WHAT TO PRODUCE => If a line in the listing below has the string "addEventListener", copy it out.

WORKING DATA =>
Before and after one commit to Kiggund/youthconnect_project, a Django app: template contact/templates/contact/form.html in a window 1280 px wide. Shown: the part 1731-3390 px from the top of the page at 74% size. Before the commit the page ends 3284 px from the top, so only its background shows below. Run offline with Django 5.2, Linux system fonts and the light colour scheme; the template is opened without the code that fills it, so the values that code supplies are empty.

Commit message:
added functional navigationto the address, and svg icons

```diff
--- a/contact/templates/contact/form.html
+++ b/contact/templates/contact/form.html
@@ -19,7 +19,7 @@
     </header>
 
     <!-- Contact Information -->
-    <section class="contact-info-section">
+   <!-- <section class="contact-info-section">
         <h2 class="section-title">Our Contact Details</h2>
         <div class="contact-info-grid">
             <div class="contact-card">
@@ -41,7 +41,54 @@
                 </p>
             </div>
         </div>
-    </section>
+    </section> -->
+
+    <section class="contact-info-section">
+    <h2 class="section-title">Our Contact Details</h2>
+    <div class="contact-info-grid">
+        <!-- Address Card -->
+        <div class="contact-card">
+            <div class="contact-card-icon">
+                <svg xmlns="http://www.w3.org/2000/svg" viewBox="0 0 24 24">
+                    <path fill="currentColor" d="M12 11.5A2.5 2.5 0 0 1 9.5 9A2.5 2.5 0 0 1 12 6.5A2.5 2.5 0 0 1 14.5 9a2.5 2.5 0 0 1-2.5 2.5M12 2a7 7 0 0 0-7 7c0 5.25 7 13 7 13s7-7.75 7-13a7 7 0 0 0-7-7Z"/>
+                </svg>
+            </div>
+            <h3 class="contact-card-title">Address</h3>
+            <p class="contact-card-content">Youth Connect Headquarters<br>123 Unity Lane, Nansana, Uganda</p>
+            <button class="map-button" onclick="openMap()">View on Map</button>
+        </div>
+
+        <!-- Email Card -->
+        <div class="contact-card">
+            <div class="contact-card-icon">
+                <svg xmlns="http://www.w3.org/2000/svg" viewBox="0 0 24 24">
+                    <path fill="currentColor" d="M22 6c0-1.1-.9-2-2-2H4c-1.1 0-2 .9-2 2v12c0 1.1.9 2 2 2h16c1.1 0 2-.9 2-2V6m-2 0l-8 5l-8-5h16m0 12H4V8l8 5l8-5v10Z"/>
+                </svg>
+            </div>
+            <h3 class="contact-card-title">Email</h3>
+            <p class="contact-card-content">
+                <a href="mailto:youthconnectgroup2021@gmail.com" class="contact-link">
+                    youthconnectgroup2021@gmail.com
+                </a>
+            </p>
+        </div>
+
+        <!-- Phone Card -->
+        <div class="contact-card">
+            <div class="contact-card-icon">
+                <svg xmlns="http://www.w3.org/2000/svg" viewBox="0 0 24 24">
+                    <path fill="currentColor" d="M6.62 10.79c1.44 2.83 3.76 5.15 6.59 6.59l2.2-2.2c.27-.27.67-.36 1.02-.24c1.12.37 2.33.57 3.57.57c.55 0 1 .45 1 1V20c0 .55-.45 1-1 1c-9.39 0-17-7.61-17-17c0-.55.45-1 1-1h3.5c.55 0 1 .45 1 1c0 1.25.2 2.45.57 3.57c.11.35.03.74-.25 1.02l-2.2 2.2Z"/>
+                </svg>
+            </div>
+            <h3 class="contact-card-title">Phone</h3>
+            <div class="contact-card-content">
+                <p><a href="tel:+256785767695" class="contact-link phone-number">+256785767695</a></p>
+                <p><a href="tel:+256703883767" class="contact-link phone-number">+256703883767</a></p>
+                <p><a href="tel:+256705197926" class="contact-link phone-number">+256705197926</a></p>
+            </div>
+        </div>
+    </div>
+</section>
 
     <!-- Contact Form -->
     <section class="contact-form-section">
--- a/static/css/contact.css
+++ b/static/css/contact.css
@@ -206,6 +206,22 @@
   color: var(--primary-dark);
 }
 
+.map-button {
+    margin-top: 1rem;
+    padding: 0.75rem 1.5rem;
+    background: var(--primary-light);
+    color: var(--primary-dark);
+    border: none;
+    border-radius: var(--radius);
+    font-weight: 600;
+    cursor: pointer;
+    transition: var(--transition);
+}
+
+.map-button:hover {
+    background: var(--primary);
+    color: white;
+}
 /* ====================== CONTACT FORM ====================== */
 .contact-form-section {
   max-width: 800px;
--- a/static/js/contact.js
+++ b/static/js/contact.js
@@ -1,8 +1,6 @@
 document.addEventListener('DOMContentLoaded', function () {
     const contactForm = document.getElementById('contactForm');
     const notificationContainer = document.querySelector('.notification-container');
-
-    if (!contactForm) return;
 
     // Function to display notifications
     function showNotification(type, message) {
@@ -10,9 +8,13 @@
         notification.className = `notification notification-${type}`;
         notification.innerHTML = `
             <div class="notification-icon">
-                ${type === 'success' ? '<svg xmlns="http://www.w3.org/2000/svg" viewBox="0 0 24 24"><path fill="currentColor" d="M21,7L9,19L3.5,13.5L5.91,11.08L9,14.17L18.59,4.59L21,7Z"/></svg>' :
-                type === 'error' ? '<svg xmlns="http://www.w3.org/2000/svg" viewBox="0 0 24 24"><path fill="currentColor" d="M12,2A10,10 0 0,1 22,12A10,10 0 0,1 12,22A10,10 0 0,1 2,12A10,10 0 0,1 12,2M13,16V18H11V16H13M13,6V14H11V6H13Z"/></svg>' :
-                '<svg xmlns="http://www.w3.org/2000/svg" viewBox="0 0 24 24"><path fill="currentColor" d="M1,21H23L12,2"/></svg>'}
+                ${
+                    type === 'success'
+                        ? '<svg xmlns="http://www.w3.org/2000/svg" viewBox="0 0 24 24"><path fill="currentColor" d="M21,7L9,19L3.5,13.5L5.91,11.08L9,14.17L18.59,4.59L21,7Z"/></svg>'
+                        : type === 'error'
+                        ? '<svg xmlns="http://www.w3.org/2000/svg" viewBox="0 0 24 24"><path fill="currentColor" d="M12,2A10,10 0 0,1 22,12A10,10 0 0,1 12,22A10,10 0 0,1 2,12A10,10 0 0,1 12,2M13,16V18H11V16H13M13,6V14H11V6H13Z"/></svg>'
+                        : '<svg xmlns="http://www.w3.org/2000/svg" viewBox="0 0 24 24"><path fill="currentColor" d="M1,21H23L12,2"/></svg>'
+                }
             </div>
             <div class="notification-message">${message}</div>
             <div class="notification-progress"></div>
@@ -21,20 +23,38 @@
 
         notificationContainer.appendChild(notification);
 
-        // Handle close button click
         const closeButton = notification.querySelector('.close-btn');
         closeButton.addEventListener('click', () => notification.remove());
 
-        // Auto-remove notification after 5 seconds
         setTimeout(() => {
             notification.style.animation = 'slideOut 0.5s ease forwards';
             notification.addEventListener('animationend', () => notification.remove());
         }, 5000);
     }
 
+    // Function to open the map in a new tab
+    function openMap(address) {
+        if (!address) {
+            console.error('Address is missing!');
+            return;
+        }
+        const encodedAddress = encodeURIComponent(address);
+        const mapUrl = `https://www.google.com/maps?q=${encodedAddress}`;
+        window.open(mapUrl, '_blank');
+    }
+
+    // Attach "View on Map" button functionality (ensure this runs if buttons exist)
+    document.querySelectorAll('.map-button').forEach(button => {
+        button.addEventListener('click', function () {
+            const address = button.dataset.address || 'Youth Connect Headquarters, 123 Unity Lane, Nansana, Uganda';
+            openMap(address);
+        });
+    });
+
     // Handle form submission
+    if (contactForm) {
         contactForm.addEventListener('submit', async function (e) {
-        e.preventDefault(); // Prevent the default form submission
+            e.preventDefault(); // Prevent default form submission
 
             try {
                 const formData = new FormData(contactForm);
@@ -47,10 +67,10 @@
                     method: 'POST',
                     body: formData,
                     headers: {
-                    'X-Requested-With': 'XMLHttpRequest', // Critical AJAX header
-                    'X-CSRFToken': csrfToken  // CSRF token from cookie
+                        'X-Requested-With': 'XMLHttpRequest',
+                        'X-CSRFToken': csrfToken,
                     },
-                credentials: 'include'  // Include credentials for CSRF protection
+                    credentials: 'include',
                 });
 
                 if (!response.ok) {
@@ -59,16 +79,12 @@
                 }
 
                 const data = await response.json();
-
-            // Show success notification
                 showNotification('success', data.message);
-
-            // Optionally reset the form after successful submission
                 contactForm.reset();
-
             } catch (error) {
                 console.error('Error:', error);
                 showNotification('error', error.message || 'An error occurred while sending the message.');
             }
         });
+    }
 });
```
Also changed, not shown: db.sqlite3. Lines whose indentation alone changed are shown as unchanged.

COMPLETED EXERCISE =>
 document.addEventListener('DOMContentLoaded', function () {
         closeButton.addEventListener('click', () => notification.remove());
             notification.addEventListener('animationend', () => notification.remove());
+        button.addEventListener('click', function () {
         contactForm.addEventListener('submit', async function (e) {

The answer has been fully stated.